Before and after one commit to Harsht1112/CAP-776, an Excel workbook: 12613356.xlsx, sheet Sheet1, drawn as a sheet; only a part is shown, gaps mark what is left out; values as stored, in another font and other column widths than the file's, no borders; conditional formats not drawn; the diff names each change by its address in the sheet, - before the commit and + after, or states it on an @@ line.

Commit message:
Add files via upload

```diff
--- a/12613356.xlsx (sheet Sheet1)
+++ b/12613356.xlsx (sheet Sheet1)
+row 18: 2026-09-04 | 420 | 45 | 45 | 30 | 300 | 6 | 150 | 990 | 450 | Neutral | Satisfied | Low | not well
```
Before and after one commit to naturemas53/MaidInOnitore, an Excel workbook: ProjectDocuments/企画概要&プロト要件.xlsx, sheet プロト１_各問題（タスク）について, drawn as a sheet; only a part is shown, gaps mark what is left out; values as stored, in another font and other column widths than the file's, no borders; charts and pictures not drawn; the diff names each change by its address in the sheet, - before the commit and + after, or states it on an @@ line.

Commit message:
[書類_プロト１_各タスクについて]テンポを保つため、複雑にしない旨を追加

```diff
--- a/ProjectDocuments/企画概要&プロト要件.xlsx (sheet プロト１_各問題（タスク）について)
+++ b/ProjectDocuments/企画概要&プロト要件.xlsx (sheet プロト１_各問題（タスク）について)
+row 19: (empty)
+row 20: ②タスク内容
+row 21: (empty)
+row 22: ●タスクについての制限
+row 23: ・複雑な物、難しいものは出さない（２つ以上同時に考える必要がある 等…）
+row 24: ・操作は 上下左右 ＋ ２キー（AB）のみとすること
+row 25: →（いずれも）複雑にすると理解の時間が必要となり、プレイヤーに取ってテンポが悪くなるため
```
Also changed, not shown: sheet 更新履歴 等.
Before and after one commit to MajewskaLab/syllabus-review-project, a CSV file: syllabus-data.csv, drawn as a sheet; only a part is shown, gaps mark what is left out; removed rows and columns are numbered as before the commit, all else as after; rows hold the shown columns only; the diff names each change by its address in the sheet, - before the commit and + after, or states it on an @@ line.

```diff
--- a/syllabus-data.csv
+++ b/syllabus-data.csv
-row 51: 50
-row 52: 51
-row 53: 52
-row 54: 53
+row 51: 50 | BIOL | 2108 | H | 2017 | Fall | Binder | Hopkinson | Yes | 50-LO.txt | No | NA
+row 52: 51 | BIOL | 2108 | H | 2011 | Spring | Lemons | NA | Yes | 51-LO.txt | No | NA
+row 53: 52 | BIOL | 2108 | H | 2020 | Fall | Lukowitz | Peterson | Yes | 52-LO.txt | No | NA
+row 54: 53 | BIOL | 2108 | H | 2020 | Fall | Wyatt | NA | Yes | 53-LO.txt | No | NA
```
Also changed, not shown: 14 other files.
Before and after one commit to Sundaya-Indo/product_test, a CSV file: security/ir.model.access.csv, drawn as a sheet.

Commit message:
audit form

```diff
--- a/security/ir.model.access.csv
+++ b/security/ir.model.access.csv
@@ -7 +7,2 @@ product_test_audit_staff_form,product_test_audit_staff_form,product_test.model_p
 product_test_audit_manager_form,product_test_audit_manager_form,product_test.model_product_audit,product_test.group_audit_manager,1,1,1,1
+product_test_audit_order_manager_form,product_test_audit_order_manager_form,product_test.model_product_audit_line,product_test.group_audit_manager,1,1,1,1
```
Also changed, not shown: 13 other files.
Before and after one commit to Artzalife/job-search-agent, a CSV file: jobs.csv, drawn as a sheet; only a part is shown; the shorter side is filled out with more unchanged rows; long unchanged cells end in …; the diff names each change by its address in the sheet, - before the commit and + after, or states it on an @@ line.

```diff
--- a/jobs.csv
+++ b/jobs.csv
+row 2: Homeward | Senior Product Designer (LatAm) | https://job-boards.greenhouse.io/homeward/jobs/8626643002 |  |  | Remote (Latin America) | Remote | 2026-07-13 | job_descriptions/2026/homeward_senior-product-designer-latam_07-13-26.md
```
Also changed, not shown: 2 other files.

=====

Task goal: The lines that contain the word "access" are wanted; copy each of them from the records.

Result below:
Before and after one commit to Sundaya-Indo/product_test, a CSV file: security/ir.model.access.csv, drawn as a sheet.
--- a/security/ir.model.access.csv
+++ b/security/ir.model.access.csv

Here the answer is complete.